Dataset entries:
········

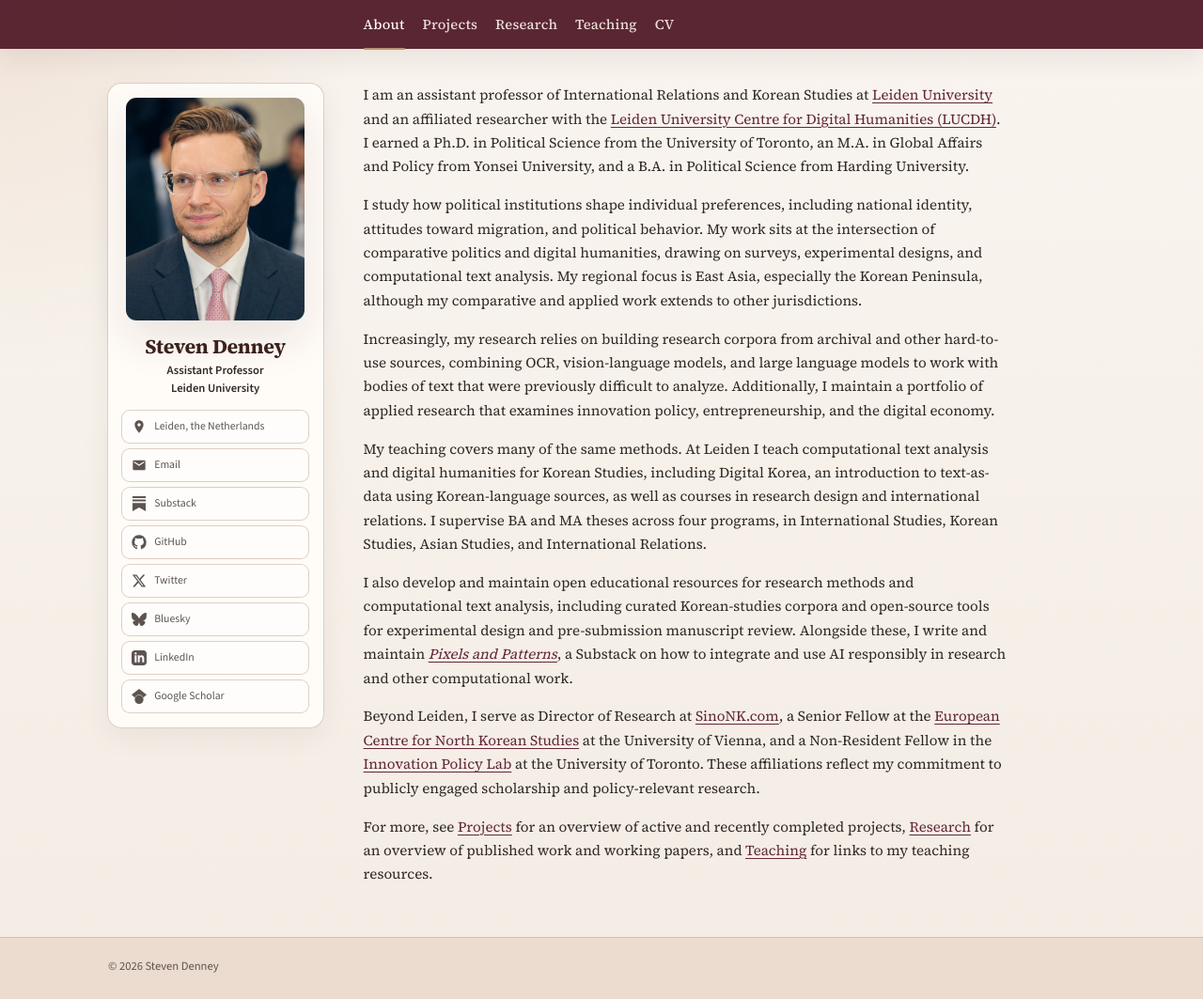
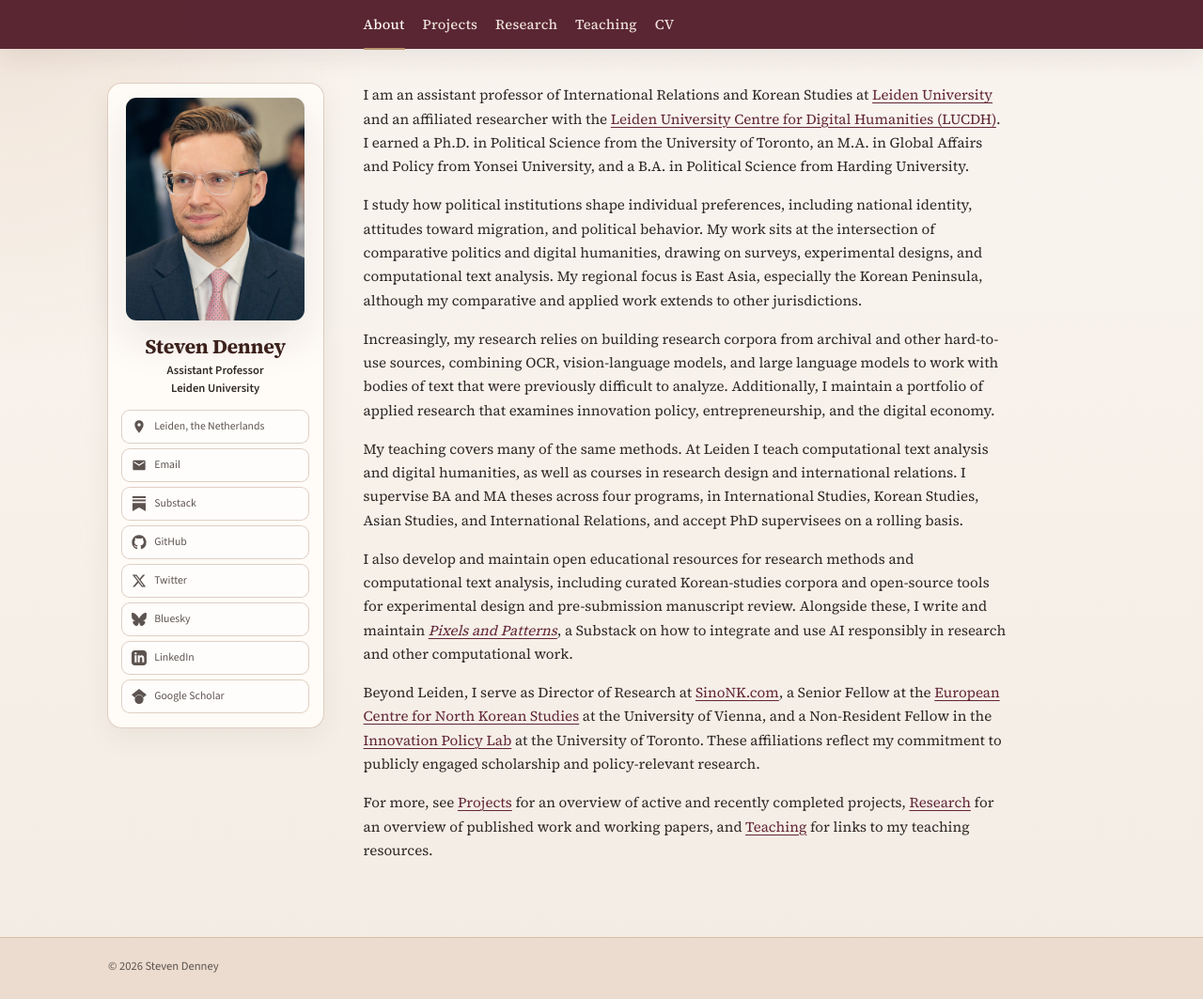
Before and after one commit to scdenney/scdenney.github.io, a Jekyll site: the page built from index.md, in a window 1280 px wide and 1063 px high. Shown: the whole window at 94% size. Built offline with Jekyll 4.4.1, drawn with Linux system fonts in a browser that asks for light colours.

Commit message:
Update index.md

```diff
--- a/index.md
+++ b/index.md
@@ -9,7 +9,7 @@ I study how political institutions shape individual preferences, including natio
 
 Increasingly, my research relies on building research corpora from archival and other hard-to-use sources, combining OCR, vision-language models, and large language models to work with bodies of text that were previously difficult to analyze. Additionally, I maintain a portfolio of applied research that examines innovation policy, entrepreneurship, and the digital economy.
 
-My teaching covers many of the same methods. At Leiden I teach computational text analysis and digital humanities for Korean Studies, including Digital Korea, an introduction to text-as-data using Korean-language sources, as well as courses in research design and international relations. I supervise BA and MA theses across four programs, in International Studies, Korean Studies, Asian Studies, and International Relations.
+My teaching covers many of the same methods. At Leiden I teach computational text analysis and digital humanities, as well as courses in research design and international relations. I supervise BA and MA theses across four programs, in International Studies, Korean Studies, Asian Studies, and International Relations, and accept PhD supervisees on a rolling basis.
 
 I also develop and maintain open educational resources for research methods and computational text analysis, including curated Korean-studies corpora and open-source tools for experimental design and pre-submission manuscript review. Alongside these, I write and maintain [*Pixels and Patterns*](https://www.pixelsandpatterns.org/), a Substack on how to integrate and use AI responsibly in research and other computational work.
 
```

········

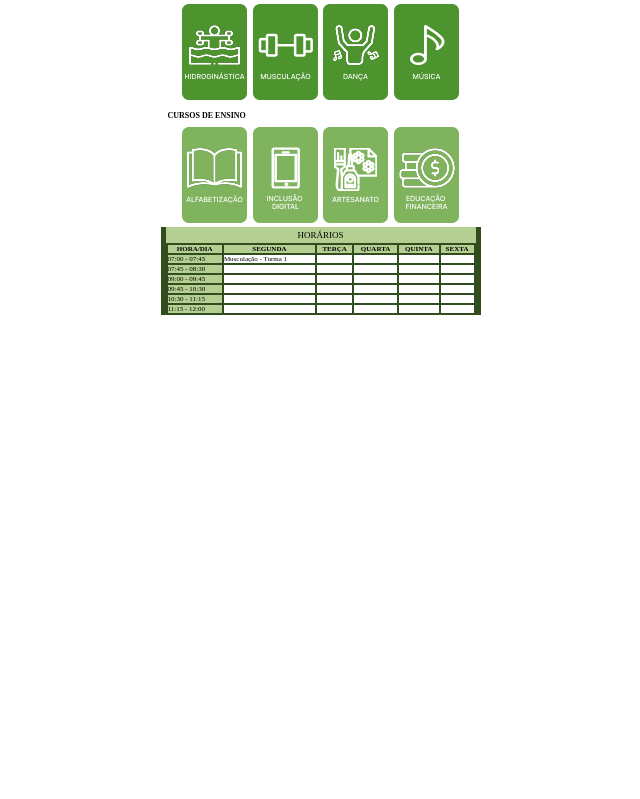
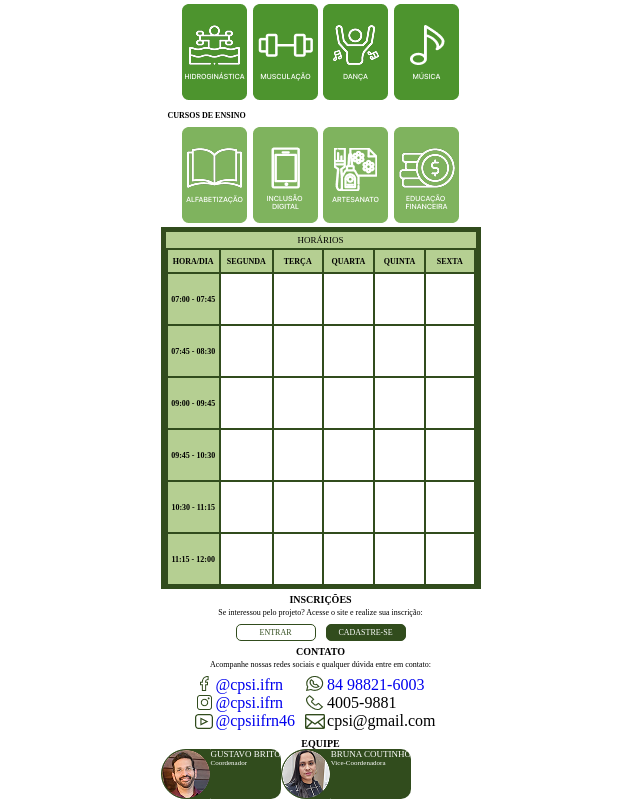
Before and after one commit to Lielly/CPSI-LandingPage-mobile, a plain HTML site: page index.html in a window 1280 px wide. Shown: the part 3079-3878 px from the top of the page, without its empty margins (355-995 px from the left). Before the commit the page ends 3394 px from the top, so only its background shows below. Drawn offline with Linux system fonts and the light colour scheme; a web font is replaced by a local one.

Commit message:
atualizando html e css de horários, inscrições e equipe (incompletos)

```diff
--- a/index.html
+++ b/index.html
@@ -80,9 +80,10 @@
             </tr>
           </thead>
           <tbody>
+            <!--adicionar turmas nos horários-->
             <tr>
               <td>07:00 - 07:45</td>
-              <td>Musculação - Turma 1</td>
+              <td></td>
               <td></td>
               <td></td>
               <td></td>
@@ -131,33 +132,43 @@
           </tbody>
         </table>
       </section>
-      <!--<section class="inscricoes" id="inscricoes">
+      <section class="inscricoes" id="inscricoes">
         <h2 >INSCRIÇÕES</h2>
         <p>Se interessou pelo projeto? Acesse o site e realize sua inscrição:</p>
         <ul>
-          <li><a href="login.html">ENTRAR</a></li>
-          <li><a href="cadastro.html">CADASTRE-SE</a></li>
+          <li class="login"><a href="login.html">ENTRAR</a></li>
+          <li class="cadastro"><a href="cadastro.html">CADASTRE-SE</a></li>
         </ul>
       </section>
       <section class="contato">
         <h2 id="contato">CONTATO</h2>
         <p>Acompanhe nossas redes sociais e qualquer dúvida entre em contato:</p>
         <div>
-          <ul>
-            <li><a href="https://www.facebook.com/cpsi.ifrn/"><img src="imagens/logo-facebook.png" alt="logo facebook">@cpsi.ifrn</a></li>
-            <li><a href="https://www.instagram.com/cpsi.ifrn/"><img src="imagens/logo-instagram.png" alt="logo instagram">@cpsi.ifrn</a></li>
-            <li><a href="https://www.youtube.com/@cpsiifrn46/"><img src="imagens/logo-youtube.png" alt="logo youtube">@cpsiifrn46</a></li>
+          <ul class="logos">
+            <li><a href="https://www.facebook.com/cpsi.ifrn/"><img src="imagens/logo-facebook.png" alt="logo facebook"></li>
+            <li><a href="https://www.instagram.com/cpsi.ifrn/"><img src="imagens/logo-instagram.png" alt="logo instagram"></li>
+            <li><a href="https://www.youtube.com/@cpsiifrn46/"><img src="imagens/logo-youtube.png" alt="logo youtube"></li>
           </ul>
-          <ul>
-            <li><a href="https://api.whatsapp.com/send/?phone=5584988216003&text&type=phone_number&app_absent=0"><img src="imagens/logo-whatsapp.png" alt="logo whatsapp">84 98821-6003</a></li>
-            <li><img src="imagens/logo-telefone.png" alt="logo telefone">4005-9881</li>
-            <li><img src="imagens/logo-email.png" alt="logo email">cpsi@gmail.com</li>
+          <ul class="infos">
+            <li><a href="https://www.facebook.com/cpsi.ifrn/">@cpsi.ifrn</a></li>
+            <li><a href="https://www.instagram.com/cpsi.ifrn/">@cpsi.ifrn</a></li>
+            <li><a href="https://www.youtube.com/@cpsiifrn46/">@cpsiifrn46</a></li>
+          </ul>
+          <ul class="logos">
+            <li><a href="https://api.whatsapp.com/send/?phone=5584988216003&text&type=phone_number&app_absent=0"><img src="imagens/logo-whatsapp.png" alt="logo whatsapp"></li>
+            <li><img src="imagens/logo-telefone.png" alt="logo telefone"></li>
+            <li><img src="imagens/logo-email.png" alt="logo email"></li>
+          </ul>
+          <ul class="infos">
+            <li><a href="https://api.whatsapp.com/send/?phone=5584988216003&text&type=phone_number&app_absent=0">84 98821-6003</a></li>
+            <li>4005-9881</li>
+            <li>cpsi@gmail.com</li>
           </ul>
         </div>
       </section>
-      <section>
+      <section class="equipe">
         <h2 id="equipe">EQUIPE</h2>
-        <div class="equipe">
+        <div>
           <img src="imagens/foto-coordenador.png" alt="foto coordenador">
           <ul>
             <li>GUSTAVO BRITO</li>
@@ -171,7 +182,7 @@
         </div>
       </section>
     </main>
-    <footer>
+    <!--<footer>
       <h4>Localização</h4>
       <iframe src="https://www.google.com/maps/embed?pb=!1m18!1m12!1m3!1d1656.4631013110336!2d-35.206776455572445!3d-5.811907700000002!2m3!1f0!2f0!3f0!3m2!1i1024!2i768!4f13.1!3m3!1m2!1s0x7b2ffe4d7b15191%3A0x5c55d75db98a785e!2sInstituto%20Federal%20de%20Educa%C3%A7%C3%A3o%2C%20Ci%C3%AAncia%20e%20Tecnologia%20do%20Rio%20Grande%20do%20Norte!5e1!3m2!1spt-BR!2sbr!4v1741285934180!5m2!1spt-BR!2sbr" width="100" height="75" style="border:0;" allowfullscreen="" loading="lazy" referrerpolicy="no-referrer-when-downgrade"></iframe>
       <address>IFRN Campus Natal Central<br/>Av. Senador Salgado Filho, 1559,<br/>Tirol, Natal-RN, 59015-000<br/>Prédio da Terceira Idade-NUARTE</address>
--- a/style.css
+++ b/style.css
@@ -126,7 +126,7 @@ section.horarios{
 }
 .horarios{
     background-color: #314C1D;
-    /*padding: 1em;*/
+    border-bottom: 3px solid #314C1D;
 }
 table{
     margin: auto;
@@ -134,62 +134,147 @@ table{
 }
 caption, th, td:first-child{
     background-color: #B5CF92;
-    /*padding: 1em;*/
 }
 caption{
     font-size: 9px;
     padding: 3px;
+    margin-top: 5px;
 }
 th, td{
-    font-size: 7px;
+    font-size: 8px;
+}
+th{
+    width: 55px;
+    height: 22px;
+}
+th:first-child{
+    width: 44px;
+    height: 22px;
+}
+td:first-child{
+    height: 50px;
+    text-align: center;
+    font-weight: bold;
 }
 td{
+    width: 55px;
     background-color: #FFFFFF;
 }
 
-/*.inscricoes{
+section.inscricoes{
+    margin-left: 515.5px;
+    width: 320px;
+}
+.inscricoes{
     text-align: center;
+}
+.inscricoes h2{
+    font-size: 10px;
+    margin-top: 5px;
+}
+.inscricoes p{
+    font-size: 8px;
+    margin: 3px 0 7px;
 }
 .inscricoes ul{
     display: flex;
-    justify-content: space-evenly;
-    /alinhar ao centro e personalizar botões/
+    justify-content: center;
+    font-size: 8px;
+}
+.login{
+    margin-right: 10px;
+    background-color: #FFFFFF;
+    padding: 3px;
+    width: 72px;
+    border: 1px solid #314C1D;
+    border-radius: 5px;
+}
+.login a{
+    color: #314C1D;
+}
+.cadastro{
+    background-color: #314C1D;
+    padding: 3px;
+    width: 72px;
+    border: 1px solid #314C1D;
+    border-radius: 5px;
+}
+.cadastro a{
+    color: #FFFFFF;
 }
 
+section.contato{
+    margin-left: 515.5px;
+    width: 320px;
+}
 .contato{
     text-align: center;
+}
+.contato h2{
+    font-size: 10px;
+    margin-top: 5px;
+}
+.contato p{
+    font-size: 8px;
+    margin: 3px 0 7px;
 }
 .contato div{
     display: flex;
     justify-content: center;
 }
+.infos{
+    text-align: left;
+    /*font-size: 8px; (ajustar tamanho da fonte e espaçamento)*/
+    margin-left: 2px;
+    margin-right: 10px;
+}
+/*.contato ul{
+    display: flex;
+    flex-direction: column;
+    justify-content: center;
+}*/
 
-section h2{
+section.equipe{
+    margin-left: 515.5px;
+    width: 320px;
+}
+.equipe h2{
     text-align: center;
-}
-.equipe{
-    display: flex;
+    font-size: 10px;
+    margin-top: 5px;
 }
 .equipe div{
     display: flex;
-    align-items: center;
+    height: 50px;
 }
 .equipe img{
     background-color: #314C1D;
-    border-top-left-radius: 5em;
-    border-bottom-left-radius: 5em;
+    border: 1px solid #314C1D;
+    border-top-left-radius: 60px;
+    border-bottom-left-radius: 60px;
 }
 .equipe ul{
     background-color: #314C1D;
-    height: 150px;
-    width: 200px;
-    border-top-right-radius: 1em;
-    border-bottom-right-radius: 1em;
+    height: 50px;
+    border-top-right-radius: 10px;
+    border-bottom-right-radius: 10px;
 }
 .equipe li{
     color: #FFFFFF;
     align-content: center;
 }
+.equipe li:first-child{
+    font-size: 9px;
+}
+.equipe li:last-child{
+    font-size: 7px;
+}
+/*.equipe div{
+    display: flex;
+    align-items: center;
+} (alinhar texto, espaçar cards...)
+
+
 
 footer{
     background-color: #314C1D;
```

········

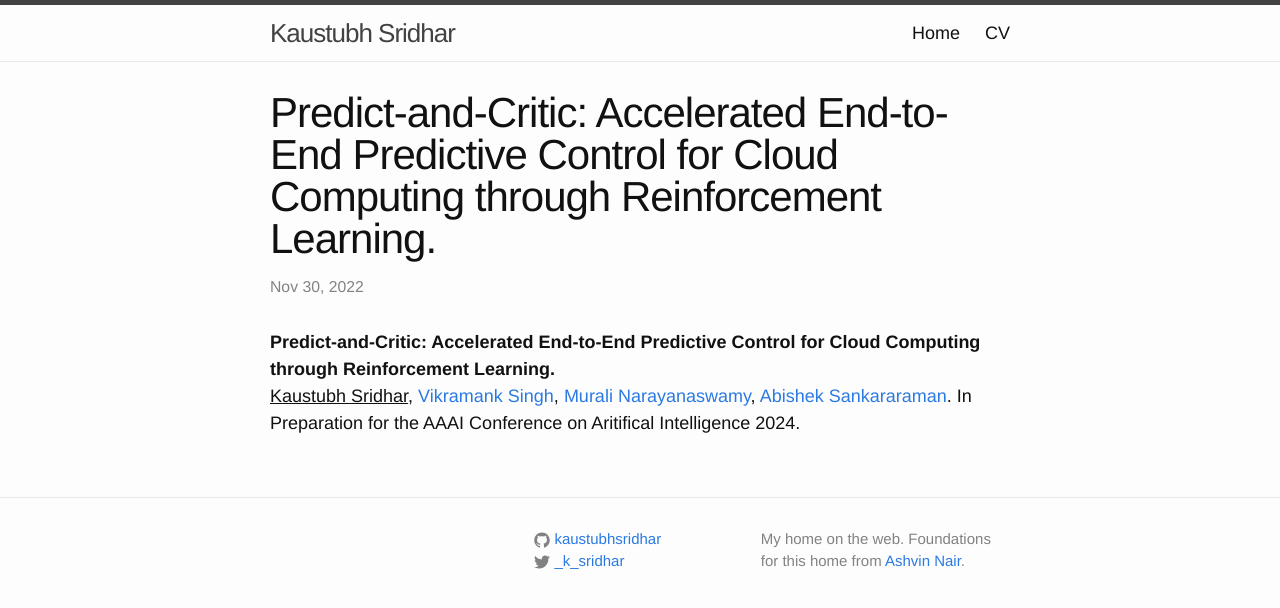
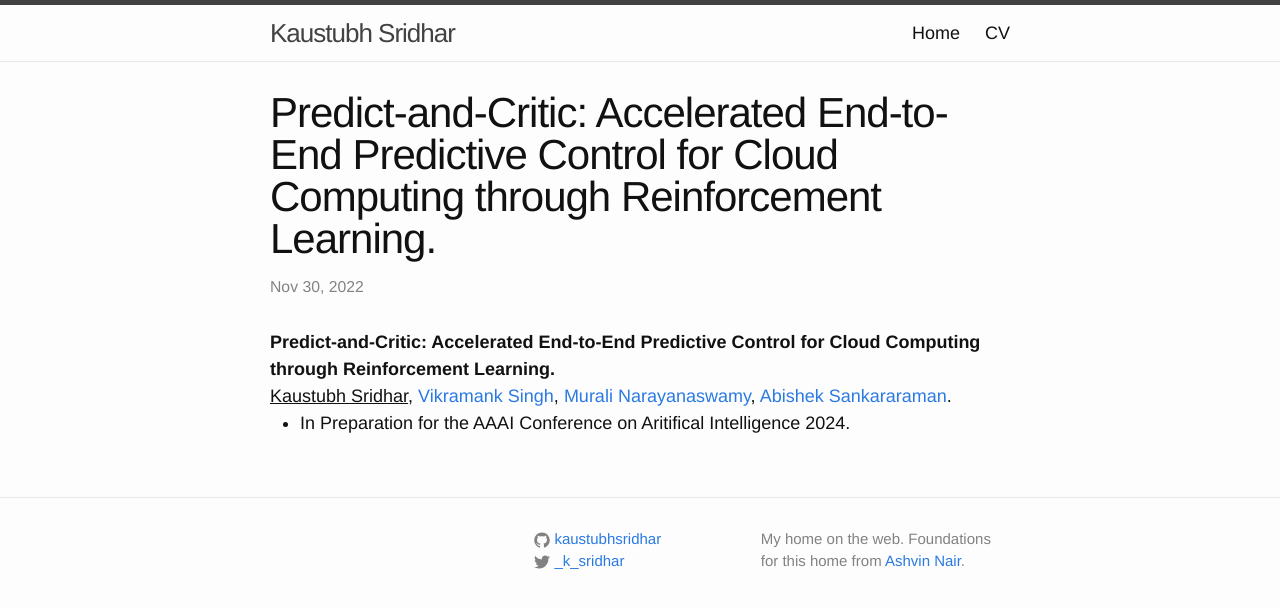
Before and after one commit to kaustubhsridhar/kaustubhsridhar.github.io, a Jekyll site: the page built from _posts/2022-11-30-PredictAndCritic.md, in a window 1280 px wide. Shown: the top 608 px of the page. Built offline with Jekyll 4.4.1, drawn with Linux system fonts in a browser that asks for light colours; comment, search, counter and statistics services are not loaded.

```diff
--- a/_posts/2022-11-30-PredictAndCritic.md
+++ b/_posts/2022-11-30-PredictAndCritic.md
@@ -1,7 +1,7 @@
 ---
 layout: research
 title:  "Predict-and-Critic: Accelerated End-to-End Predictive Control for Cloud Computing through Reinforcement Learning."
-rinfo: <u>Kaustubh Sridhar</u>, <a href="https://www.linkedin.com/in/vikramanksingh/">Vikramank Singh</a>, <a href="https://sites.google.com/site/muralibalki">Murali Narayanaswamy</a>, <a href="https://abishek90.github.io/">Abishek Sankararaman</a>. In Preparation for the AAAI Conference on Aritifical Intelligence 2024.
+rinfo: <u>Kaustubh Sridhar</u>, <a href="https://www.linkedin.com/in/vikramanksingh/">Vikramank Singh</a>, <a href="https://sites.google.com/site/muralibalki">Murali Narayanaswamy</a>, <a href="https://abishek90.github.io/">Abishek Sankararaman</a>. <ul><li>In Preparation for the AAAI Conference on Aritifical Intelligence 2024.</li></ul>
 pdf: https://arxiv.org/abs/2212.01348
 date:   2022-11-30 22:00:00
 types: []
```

········

§ Work task: In the data above, which lines include "content"? Return those lines.

§ Written answer:
-    justify-content: space-evenly;
+    justify-content: center;
     justify-content: center;
+    justify-content: center;
     align-content: center;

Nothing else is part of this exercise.